Cold spell poses big problems for grape growers and 2013 vintage
EAST ORCHARD MESA – The thump of wind machines waking you last week wasn’t a dream but an attempt by grape growers to ward off the vine-killing cold.
However, it’s been grape-deathly cold in some spots for several weeks and grape growers tardy in cranking up the 30-foot high wind turbines may be too late to prevent losing part or all of next year’s crop, warned state viticulturist Horst Caspari at the Western Colorado Research Center on East Orchard Mesa.
“We have a maximum on cold-hardiness our grapes can reach and if we get below that, it’s done,” he said. “But if you have a wind machine to use and you don’t use it under the conditions we have now, we haven’t learned anything from 2009.”
That was the winter when a December deep freeze sent the temperature in western parts of the valley plunging to 22 below zero and more than 50 percent of the vines in the valley suffered extensive damage, with many growers losing most of their 2010 crop.
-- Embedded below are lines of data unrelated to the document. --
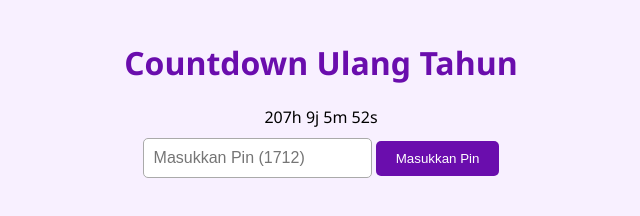
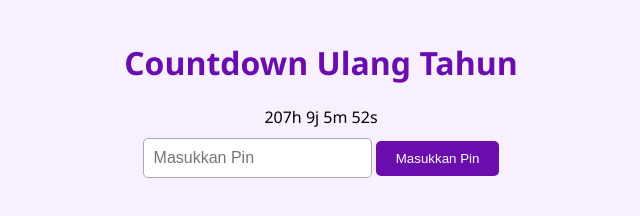
Before and after one commit to soulsanne/TEST3, a plain HTML site: page index.html in a window 1280 px wide. Shown: the full height of the page, 319-959 px from the left. Drawn offline with Linux system fonts and the light colour scheme.

Commit message:
Update index.html

```diff
--- a/index.html
+++ b/index.html
@@ -12,7 +12,7 @@
   <div id="countdownPage">
     <h1>Countdown Ulang Tahun</h1>
     <div id="countdown"></div>
-    <input type="text" id="pinInput" placeholder="Masukkan Pin (1712)" />
+    <input type="text" id="pinInput" placeholder="Masukkan Pin" />
     <button id="pinButton">Masukkan Pin</button>
   </div>
 
```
Temperatures this year have flirted with that low mark – a minus 18 was registered recently near Fruita – but along with temperature growers also must consider wind speed and length of exposure to the cold, Caspari said.
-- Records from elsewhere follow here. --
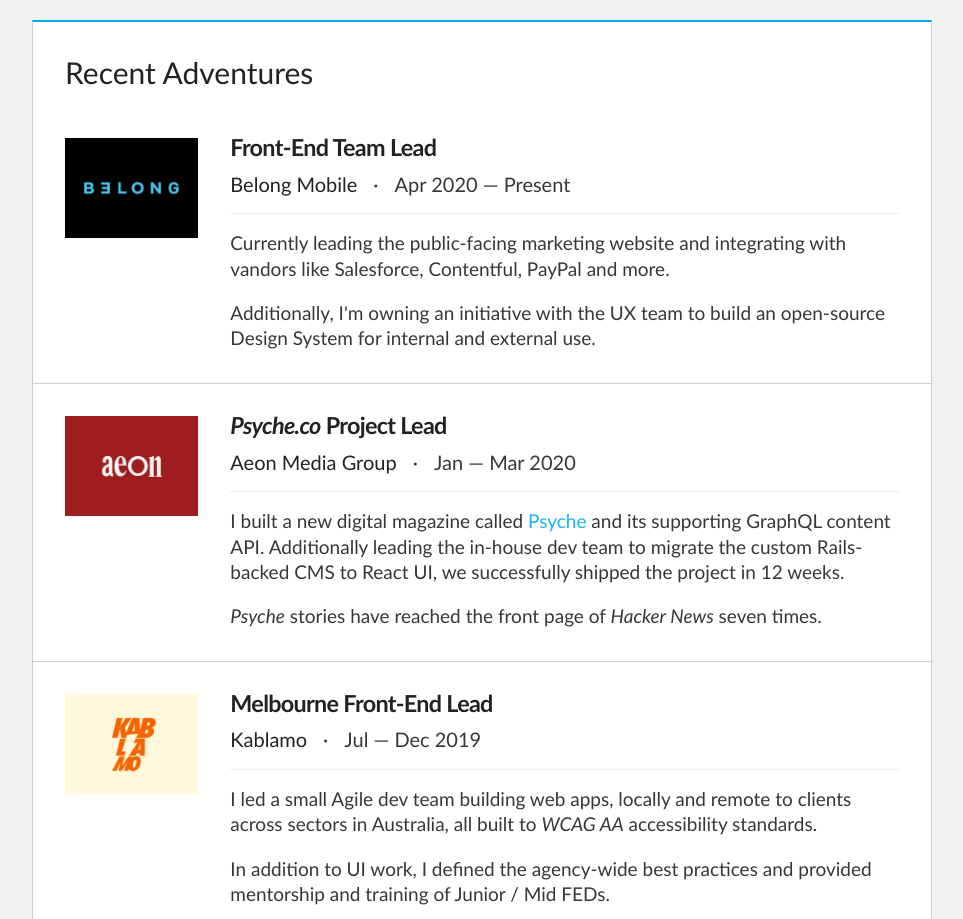
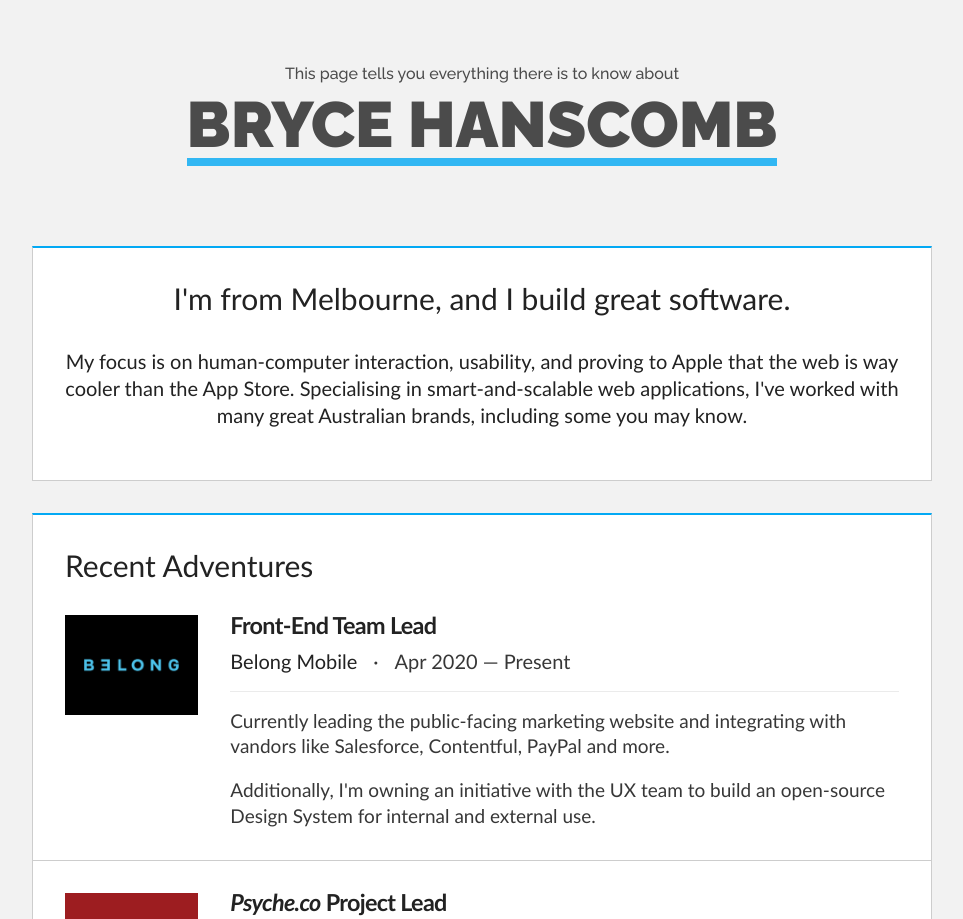
Before and after one commit to brycehanscomb/brycehanscomb.com, a website: page cv.html in a window 1280 px wide. Shown: the top 919 px of the page, without its empty margins (158-1121 px from the left). Drawn offline with Linux system fonts and the light colour scheme.

Commit message:
add title and intro

```diff
--- a/cv.css
+++ b/cv.css
@@ -1,16 +1,17 @@
 @import "common.css";
 
-.title {
-  text-transform: uppercase;
-  line-height: 0.8em;
-  font-weight: 900;
-}
 
 body {
   /*border: 20px solid var(--secondary-color);*/
-  padding: 20px;
+  /*padding: 0 20px;*/
   background: var(--secondary-color);
   /*font-family: -apple-system, system-ui, BlinkMacSystemFont, "Segoe UI", Roboto, "Helvetica Neue", "Fira Sans", Ubuntu, Oxygen, "Oxygen Sans", Cantarell, "Droid Sans", "Apple Color Emoji", "Segoe UI Emoji", "Segoe UI Emoji", "Segoe UI Symbol", "Lucida Grande", Helvetica, Arial, sans-serif;;*/
+}
+
+main {
+  display: flex;
+  flex-direction: column;
+  justify-content: center;
 }
 
 section {
@@ -24,9 +25,13 @@
   margin-bottom: 2rem;
 }
 
+.intro {
+  text-align: center;
+}
+
 .heading {
   font-weight: normal;
-  margin: 0 0 3rem;
+  margin: 0 0 2rem;
 }
 
 .position {
@@ -122,3 +127,44 @@
   margin-top: 2rem;
   border-top: 1px solid #cdcdcd;
 }
+
+.title {
+  text-transform: uppercase;
+  line-height: 0.8em;
+  font-weight: 800;
+  font-family: "Raleway", sans-serif;
+  color: var(--content-color);
+  opacity: 0.8;
+  margin: 0 auto;
+  text-align: center;
+  padding: 5rem;
+  display: inline-flex;
+  flex-direction: column;
+  font-size: 4rem;
+}
+
+@media only screen and (max-width: 500px) {
+  .title {
+    font-size: 3rem;
+    padding: 2rem;
+  }
+}
+
+.title::before {
+  content: "This page tells you everything there is to know about";
+  font-weight: normal;
+  font-size: 1rem;
+  text-transform: none;
+  margin-top: -1rem;
+  line-height: 1.2;
+  margin-bottom: 1em;
+}
+
+.title::after {
+  display: block;
+  content: '';
+  height: 0.5rem;
+  background: var(--primary-color);
+  width: 100%;
+  margin-top: 0.5rem;
+}
--- a/cv.html
+++ b/cv.html
@@ -12,6 +12,14 @@
 </head>
 <body>
     <main>
+        <h1 class="title">Bryce Hanscomb</h1>
+        <section class="intro">
+            <h2 class="heading">I'm from Melbourne, and I build great software.</h2>
+            <p>
+                My focus is on human-computer interaction, usability, and proving to Apple that the web is way cooler than the App Store.
+                Specialising in smart-and-scalable web applications, I've worked with many great Australian brands, including some you may know.
+            </p>
+        </section>
         <section>
             <h2 class="heading">Recent Adventures</h2>
             <div class="item">
@@ -50,31 +58,15 @@
                 </div>
             </div>
             <div class="item">
-                <img height="100" width="133.333" class="logo" src="/assets/images/kablamo-logo.png" role="presentation">
-                <h3 class="position">
-                    Melbourne Front-End Lead
-                </h3>
-                <p class="company">Kablamo</p>
-                <p class="timeframe">Jul &mdash; Dec 2019</p>
-                <div class="summary">
-                    <p>
-                        I led a small Agile dev team building web apps, locally and remote to clients across sectors in Australia, all built to <em>WCAG AA</em> accessibility standards.
-                    </p>
-                    <p>
-                        In addition to UI work, I defined the agency-wide best practices and provided mentorship and training of Junior / Mid FEDs.
-                    </p>
-                </div>
-            </div>
-            <div class="item">
                 <img height="100" width="133.333" class="logo" src="/assets/images/atlassian-logo.png" role="presentation">
                 <h3 class="position">
                     Senior Developer
                 </h3>
                 <p class="company">Atlassian</p>
-                <p class="timeframe">Mar &mdash; Oct 2019</p>
+                <p class="timeframe">Mar &mdash; Dec 2019</p>
                 <div class="summary">
                     <p>
-                        As an external consultant, I implemented the <em>Your Work</em> page in Jira.
+                        As a short-term external consultant, I implemented the <em>Your Work</em> page in Jira.
                         This became the new opt-in homepage for all cloud-hosted Jira instances globally.
                     </p>
                     <p>
```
A few minutes at 28 degrees won’t bother most grape buds but longer exposures at the temperature can kill them as surely as 18-below.
As grapes and other fruit go dormant, their cold-resistance increases. But once the plants reach their most-dormant, temperatures below that may kill or damage the bud or vines.
Wind machines mix warmer air from 100 feet or more with frigid ground-level air trapped by inversions or pooling behind physical dams such as building or trees.
Fans may only bring a rise of 3 or 4 degrees, but that can be sufficient to save a crop.
The easternmost part of the valley benefits from a year-round breeze from DeBeque Canyon. The breeze acts as a natural wind machine, keeping that part of the valley warmer by not allowing the cold air to pool.
The cold air certainly gathers along the Colorado River, where pockets of air can be minus 8 or 10 when it’s minus 1 on East Orchard Mesa, where the cold air flows off the north-sloping fields and lands along the river.
“We didn’t run our machines (Sunday) night but we did the three previous nights,” said Galen Wallace, vineyard manager for Plum Creek Cellars’ vines on East Orchard Mesa, well above the coldest layers of air.
Still, there are enough microclimates in the gullies and ravines that monitoring the temperature is “huge in this business,” Wallace said. “We get 10 percent (bud) damage at 5-below so I watch it closely and when it gets to 1-below I’m ready” to start the wind machines.
Surprisingly, the valley’s largest grape grower hasn’t yet run his wind machines.
“No, we haven’t run our machines yet and that’s probably a mistake,” said Bruce Talbot, who farms 150 acres of grapes and 300 acres of peaches across Orchard Mesa and East Orchard Mesa.
“The peaches are just fine but we know the grapes are sensitive right now,” Talbott said. “We were told the grapes can take 10 below and if we get close to that we can sustain damage, so we try to minimize that.
“But so far, minus 2 and minus 4 are what we’ve seen in town.”
Caspari said that temperature might be misleading, since it probably measures temperate at cordon height (about 40 inches) and not at ground level, which could be several degrees colder.
“So it’s four degrees colder at snow level and where some of his vines are might be 5 degrees colder than the weather site, so that’s minus 4 and another 5, that’s 9 degrees, so it’s really 13 below right above the snow line,” Caspari estimated. “Bye, bye, it’s toast.”
More on cold and grapes next week.